RECORD SET below:

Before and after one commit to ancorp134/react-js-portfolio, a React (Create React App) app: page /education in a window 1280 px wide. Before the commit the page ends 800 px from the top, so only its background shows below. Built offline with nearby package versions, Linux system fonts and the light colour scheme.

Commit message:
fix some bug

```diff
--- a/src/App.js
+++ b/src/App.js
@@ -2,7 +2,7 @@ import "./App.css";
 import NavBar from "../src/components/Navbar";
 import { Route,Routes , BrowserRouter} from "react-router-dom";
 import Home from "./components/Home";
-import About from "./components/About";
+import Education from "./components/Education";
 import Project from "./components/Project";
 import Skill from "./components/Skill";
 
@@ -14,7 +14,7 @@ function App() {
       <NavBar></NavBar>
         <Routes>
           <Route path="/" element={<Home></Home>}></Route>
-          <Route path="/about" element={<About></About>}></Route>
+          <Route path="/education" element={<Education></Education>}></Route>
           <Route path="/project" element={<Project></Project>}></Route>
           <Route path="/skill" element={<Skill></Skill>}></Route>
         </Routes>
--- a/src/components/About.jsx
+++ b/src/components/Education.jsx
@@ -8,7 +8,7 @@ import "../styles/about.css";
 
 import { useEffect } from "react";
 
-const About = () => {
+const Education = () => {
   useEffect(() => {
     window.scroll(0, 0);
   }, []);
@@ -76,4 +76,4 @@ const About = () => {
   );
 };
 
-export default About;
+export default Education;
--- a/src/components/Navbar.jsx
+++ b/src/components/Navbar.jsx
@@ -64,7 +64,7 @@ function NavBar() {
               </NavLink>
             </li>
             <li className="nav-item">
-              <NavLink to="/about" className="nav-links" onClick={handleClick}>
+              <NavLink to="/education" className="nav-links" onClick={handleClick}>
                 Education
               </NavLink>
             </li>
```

End of RECORD SET.

WHAT YOU ARE ASKED TO DO: From the records above, extract every line exactly as it stands.

RESPONSE AREA:
Before and after one commit to ancorp134/react-js-portfolio, a React (Create React App) app: page /education in a window 1280 px wide. Before the commit the page ends 800 px from the top, so only its background shows below. Built offline with nearby package versions, Linux system fonts and the light colour scheme.

Commit message:
fix some bug

```diff
--- a/src/App.js
+++ b/src/App.js
@@ -2,7 +2,7 @@ import "./App.css";
 import NavBar from "../src/components/Navbar";
 import { Route,Routes , BrowserRouter} from "react-router-dom";
 import Home from "./components/Home";
-import About from "./components/About";
+import Education from "./components/Education";
 import Project from "./components/Project";
 import Skill from "./components/Skill";
 
@@ -14,7 +14,7 @@ function App() {
       <NavBar></NavBar>
         <Routes>
           <Route path="/" element={<Home></Home>}></Route>
-          <Route path="/about" element={<About></About>}></Route>
+          <Route path="/education" element={<Education></Education>}></Route>
           <Route path="/project" element={<Project></Project>}></Route>
           <Route path="/skill" element={<Skill></Skill>}></Route>
         </Routes>
--- a/src/components/About.jsx
+++ b/src/components/Education.jsx
@@ -8,7 +8,7 @@ import "../styles/about.css";
 
 import { useEffect } from "react";
 
-const About = () => {
+const Education = () => {
   useEffect(() => {
     window.scroll(0, 0);
   }, []);
@@ -76,4 +76,4 @@ const About = () => {
   );
 };
 
-export default About;
+export default Education;
--- a/src/components/Navbar.jsx
+++ b/src/components/Navbar.jsx
@@ -64,7 +64,7 @@ function NavBar() {
               </NavLink>
             </li>
             <li className="nav-item">
-              <NavLink to="/about" className="nav-links" onClick={handleClick}>
+              <NavLink to="/education" className="nav-links" onClick={handleClick}>
                 Education
               </NavLink>
             </li>
```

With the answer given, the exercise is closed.